● **Assigned task**:
Could you filter the records below and return each line that holds "found"?

● **Saved data entries**:
-- Opening Marker --
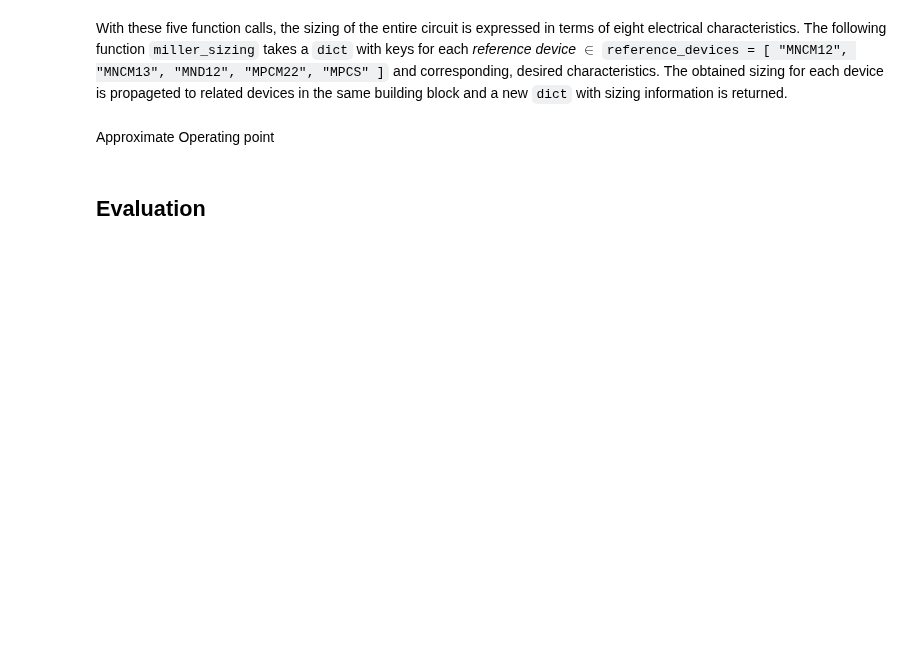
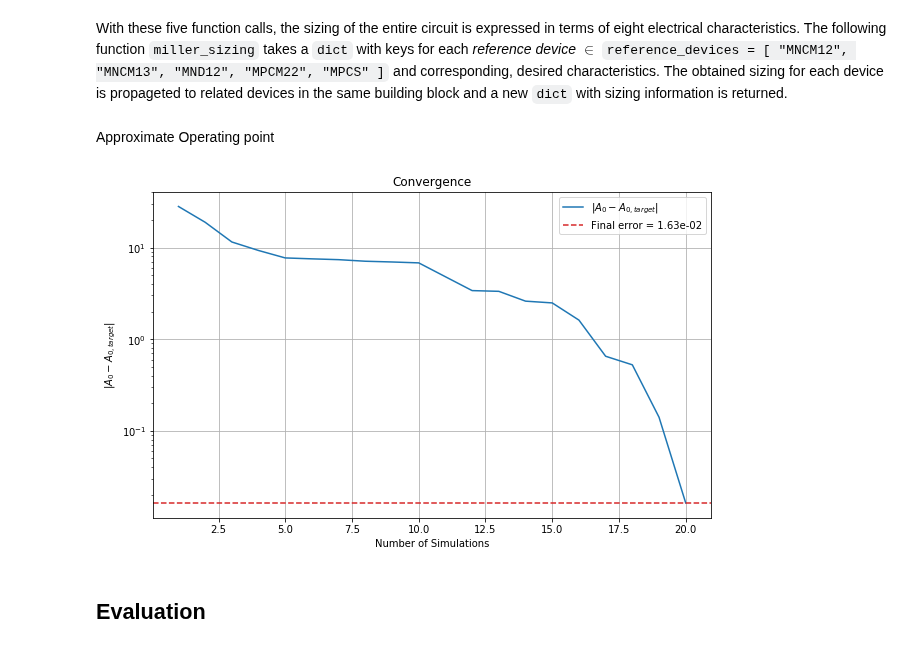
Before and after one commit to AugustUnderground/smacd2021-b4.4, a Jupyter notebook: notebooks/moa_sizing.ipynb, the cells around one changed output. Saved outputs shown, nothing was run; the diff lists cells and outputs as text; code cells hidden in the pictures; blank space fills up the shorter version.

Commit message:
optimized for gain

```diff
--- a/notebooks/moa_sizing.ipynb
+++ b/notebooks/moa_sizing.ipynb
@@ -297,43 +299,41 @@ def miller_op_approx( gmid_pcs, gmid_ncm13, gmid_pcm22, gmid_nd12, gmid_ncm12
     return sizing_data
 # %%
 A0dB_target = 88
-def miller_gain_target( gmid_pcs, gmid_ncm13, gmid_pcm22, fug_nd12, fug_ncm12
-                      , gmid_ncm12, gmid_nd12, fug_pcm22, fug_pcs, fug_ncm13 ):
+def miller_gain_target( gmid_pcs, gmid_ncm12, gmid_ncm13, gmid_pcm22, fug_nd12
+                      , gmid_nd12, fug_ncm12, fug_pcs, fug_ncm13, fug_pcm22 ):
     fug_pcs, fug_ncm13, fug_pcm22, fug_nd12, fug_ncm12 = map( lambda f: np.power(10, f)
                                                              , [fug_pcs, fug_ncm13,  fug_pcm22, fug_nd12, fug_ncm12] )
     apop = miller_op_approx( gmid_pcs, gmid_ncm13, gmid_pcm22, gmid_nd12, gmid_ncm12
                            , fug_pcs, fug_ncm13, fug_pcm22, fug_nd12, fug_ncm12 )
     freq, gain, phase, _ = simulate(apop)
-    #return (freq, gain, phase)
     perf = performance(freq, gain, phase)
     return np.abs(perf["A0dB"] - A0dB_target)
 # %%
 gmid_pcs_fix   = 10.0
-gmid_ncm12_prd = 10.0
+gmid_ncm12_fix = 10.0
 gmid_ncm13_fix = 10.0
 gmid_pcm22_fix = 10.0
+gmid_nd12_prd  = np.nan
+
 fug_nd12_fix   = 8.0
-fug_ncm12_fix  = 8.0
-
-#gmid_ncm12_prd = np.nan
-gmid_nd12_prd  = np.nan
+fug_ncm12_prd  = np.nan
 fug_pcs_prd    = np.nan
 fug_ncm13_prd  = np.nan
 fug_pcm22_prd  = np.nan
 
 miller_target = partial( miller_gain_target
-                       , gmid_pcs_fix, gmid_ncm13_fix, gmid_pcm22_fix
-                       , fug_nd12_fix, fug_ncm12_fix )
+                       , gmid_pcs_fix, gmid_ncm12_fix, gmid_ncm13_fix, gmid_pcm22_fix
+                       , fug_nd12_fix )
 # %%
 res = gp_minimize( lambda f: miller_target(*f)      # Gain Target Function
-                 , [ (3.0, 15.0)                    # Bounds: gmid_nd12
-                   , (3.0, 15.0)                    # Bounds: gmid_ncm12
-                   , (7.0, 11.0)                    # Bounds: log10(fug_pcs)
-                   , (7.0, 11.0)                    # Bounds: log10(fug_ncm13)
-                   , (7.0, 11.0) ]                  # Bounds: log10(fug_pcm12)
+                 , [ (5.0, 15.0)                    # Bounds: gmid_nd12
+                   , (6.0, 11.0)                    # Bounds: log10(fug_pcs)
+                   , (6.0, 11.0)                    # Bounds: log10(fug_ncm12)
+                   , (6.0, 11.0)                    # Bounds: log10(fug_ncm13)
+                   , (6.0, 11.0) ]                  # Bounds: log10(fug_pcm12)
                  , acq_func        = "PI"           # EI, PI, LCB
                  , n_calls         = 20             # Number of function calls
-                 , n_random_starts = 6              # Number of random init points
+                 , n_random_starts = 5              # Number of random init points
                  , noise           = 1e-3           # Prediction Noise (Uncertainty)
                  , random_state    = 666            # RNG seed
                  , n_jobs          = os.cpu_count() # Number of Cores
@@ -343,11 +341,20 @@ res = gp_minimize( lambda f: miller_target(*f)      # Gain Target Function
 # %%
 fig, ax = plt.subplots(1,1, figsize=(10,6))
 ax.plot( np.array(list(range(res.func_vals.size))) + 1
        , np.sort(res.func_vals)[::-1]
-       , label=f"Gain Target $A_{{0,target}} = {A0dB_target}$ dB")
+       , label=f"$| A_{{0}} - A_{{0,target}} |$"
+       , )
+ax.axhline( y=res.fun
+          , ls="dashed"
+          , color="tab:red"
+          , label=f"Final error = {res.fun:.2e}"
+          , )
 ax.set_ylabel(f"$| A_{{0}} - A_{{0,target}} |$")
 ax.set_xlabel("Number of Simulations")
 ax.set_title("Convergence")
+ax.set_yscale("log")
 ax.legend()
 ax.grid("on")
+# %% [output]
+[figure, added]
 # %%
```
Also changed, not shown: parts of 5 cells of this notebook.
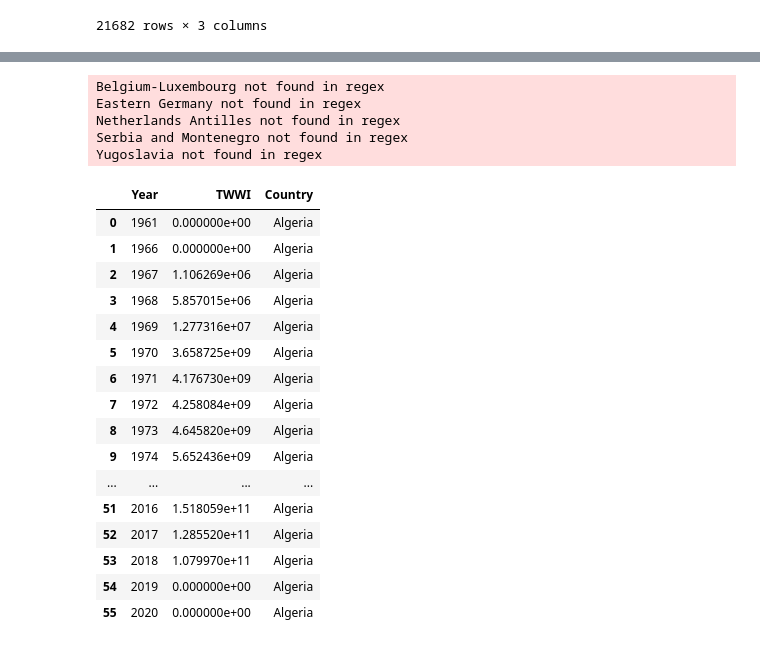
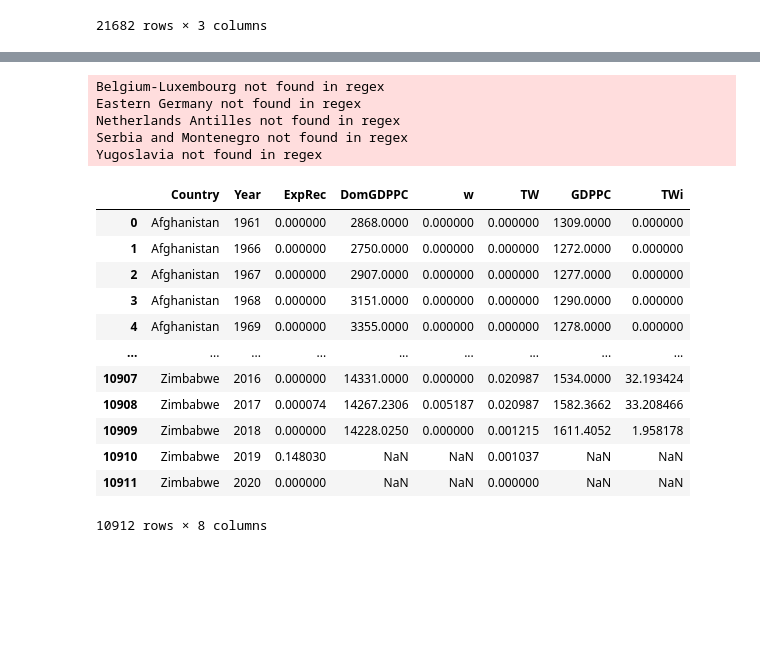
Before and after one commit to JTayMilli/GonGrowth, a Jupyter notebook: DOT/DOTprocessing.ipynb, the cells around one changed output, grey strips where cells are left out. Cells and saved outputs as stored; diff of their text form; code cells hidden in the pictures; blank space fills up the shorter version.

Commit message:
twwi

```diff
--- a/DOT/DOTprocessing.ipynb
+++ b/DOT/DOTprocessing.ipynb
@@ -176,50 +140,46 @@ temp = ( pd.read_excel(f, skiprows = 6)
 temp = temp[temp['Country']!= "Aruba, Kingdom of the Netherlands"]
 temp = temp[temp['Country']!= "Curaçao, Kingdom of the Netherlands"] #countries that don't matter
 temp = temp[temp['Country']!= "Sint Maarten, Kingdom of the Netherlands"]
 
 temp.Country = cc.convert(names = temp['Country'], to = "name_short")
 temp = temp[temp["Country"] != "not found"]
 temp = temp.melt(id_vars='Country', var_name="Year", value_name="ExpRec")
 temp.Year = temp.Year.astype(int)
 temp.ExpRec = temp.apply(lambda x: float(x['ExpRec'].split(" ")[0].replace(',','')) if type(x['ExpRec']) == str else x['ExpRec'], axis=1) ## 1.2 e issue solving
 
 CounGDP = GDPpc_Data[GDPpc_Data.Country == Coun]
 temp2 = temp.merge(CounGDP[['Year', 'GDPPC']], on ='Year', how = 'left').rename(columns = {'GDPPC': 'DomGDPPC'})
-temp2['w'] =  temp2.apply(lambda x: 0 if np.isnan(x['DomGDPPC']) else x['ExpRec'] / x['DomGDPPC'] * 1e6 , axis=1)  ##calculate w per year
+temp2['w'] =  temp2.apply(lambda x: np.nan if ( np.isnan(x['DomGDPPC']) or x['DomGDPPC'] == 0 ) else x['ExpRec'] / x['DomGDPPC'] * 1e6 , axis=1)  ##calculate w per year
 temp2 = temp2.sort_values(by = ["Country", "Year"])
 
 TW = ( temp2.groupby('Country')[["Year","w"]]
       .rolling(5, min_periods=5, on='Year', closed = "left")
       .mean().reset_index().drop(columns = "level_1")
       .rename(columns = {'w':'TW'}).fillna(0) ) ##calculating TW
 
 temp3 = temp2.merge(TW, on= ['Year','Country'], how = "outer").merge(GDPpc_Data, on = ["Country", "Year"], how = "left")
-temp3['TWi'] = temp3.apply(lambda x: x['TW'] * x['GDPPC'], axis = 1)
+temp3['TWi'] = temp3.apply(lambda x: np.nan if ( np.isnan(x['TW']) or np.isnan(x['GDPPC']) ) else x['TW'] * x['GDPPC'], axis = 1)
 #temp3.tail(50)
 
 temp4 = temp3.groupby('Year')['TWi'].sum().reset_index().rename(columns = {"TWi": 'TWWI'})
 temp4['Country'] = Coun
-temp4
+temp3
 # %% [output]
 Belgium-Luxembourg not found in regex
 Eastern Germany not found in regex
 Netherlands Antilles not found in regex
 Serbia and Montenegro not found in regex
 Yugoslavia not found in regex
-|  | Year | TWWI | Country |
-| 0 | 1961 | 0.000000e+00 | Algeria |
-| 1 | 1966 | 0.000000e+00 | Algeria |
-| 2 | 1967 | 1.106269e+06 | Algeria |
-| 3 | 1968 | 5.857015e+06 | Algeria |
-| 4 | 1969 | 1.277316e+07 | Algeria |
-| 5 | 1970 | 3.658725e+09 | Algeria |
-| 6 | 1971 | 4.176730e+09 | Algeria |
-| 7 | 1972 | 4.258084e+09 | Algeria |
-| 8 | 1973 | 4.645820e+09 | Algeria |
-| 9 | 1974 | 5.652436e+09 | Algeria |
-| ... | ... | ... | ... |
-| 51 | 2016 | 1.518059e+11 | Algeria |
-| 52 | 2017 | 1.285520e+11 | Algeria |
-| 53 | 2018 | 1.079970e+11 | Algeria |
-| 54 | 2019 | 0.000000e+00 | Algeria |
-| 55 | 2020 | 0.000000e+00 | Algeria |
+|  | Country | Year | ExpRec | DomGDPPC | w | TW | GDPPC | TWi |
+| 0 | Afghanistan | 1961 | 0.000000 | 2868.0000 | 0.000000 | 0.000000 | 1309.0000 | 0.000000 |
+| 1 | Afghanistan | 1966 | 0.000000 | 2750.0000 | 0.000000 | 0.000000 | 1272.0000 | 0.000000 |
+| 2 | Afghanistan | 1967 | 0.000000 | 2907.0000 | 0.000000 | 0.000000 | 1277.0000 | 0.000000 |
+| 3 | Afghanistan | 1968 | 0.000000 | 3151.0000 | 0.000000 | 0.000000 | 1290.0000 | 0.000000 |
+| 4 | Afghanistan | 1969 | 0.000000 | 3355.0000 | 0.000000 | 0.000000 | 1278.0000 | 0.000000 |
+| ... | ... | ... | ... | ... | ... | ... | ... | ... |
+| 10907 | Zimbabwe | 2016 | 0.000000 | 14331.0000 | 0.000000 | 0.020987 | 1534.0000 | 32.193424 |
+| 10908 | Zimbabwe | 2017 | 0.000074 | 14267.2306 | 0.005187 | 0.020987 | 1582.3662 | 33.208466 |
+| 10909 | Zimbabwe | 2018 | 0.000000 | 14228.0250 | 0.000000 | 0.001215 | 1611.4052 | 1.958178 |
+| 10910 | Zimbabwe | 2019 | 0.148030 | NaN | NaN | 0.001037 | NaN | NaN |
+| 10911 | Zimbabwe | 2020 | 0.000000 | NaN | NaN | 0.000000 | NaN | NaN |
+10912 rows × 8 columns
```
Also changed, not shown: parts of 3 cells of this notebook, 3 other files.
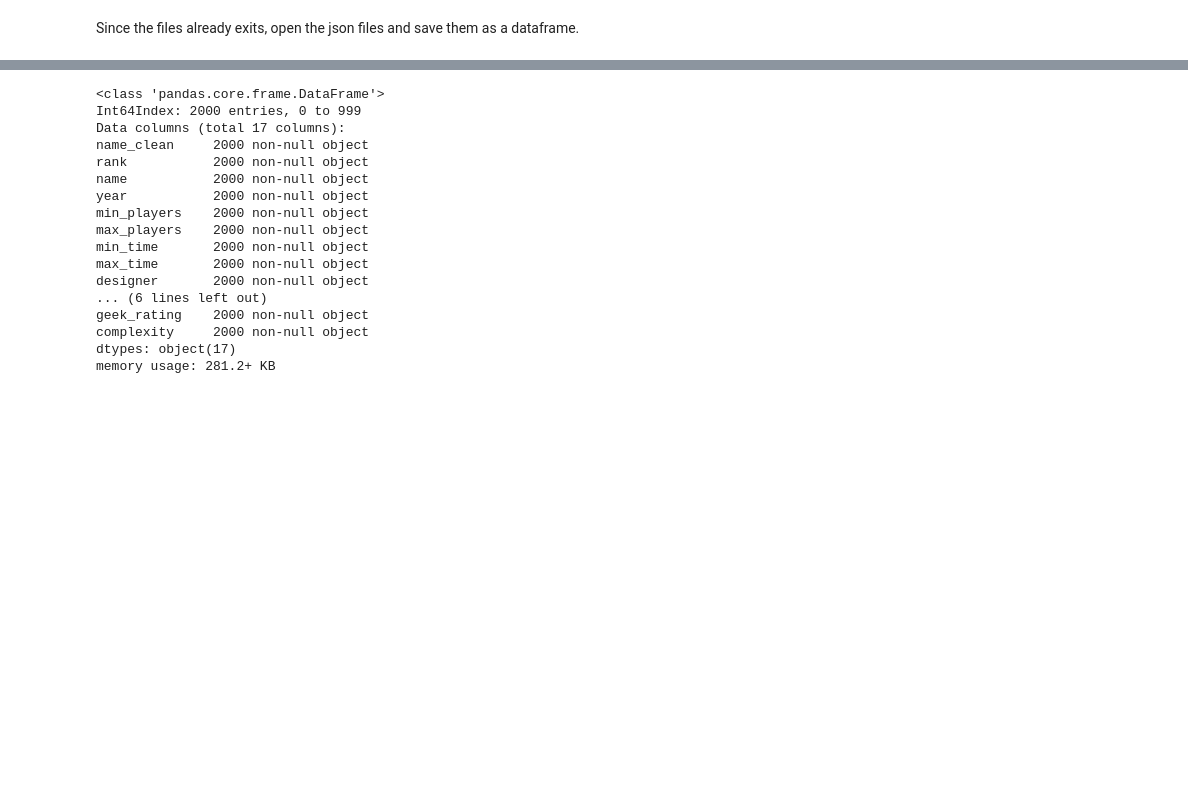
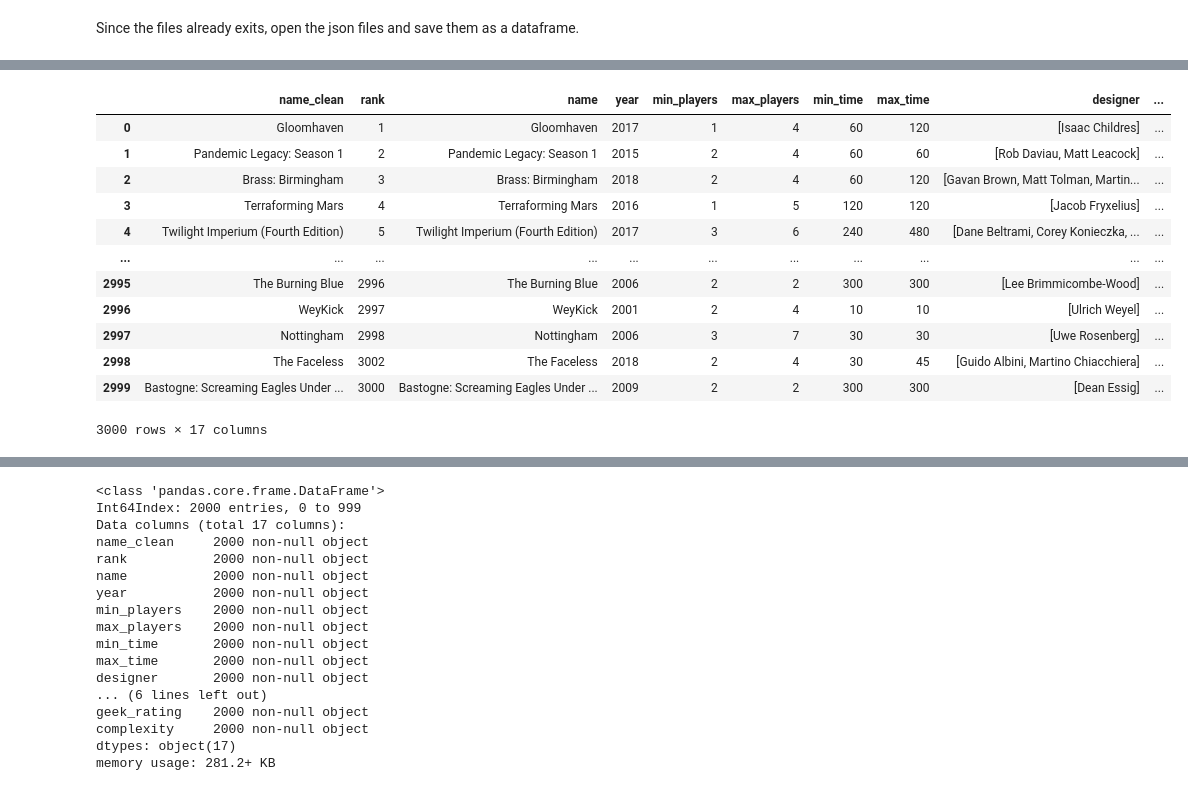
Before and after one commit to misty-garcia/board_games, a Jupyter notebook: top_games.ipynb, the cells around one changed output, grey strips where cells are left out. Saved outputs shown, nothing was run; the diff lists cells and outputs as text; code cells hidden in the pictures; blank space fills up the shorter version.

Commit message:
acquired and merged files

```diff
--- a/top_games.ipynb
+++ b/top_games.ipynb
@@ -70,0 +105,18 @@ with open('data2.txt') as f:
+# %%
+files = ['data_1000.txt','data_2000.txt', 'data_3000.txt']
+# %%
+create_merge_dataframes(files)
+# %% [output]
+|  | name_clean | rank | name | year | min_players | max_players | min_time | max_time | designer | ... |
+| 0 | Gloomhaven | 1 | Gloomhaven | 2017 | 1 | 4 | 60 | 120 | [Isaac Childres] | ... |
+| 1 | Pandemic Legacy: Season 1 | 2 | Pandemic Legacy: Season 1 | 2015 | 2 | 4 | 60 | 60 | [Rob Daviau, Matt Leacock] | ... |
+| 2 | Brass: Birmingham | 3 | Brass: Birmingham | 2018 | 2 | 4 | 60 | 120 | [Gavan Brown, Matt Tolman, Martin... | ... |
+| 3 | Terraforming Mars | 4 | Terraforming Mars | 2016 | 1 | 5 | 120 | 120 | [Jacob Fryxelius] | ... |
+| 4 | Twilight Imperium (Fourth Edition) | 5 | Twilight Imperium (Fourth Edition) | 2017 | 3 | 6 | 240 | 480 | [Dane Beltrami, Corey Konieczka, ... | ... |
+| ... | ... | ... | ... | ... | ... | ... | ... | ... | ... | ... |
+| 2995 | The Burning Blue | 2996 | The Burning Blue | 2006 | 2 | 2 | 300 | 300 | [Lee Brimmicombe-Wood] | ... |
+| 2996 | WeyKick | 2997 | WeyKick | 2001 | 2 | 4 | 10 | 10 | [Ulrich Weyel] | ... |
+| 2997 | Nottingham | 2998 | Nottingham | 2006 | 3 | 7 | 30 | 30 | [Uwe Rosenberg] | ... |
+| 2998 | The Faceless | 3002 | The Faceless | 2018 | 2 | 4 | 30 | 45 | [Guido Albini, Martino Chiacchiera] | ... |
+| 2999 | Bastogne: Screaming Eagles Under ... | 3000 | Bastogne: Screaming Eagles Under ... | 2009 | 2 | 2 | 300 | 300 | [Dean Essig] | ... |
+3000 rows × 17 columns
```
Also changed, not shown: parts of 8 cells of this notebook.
-- Closing Marker --
● **Solution**:
 temp = temp[temp["Country"] != "not found"]
 Belgium-Luxembourg not found in regex
 Eastern Germany not found in regex
 Netherlands Antilles not found in regex
 Serbia and Montenegro not found in regex
 Yugoslavia not found in regex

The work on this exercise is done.